A single number is the answer here: how many lines below include "xaxis"?

==== GIVEN DATA

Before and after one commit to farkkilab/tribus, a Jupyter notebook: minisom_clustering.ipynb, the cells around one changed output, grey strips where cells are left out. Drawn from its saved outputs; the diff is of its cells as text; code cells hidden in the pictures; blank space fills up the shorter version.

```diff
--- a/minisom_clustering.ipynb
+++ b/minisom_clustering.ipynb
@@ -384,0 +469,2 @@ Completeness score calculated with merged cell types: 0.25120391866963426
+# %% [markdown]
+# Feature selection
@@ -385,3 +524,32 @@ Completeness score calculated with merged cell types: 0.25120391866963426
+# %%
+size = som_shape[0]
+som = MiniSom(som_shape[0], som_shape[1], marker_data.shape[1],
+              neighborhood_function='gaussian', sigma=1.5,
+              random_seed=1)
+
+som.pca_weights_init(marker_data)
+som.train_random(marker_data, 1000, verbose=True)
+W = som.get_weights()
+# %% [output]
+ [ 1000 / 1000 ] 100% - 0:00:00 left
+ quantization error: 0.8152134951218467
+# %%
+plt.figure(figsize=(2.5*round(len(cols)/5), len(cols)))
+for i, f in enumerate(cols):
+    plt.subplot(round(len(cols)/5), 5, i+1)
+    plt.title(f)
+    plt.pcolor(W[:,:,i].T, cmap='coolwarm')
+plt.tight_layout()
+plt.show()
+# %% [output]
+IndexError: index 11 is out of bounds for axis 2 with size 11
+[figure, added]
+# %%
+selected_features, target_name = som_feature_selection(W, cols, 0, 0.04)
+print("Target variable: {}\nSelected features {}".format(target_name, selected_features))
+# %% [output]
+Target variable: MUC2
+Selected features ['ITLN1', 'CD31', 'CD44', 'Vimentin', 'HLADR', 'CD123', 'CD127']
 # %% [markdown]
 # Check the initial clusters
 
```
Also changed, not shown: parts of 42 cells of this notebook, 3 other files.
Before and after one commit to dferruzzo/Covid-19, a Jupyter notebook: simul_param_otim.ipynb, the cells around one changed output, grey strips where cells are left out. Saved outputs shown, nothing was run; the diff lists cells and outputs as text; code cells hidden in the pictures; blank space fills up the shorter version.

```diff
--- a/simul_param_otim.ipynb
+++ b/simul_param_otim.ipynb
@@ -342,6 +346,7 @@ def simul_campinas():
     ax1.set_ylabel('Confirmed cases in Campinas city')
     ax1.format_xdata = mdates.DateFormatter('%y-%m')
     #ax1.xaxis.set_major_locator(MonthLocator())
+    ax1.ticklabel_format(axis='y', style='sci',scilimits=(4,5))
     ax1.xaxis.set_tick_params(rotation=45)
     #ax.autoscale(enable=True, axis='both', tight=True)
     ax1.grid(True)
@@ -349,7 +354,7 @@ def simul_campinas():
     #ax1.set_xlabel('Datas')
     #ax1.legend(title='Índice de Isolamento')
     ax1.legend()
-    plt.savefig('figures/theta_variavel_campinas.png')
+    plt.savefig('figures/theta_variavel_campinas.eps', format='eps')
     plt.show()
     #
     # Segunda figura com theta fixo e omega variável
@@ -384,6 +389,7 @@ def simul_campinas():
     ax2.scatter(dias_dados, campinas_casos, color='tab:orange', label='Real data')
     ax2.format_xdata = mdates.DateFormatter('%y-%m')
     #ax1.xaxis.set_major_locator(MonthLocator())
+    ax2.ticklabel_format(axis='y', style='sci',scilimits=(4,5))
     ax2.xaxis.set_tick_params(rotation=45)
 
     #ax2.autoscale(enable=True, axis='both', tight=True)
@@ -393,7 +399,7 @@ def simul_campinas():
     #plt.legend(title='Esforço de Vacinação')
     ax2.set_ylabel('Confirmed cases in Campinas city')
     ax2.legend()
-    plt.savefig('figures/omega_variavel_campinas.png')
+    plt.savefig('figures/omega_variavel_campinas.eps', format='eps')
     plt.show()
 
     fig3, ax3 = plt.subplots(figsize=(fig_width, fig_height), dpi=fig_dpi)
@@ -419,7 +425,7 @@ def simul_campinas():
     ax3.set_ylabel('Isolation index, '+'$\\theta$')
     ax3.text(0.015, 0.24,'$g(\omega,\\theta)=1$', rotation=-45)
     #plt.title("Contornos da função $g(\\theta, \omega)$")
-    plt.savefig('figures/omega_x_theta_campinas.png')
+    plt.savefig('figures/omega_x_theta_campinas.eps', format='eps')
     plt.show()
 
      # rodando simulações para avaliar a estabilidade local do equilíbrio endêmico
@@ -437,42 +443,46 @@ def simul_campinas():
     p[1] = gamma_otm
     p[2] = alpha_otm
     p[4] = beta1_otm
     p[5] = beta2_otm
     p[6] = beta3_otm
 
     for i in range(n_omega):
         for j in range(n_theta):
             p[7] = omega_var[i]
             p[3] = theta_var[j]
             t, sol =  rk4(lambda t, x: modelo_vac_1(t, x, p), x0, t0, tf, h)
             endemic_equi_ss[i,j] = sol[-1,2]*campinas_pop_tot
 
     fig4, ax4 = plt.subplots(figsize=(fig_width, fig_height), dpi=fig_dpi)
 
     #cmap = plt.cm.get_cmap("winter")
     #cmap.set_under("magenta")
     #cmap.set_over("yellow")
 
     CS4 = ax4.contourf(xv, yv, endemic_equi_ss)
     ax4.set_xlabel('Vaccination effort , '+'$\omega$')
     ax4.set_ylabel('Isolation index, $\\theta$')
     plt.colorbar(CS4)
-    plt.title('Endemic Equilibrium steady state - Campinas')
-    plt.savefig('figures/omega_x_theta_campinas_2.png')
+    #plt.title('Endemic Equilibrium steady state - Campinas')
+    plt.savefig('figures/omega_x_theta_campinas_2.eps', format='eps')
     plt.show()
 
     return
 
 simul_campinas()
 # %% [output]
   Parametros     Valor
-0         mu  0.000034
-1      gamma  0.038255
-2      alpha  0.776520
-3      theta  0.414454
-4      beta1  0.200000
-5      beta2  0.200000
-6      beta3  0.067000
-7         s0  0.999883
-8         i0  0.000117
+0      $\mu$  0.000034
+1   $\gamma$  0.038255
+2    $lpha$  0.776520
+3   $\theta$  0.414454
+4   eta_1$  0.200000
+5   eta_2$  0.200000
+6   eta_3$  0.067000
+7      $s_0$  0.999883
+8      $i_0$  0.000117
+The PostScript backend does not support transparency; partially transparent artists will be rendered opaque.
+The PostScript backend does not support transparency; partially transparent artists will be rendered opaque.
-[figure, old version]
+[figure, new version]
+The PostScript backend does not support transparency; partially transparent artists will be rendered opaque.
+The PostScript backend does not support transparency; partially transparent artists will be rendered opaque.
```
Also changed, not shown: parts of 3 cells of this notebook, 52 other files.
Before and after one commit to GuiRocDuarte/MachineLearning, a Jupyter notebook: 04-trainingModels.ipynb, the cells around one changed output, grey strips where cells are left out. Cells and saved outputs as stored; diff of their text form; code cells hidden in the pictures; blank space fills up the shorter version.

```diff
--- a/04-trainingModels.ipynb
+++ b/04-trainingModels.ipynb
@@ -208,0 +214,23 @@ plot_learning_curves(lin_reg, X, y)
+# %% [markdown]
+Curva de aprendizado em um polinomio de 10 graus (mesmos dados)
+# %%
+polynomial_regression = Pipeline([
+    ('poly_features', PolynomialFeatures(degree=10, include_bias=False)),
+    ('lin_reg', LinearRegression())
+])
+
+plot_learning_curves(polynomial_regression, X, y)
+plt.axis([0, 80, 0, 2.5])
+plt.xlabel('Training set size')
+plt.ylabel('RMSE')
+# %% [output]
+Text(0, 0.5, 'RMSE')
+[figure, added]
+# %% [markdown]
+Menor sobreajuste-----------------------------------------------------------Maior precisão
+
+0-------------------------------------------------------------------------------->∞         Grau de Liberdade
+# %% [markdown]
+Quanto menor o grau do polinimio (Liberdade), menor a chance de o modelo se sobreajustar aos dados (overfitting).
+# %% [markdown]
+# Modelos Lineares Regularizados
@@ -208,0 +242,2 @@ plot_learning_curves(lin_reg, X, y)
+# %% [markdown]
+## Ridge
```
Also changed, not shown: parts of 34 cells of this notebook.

========

_EXERCISE SOLUTION_
4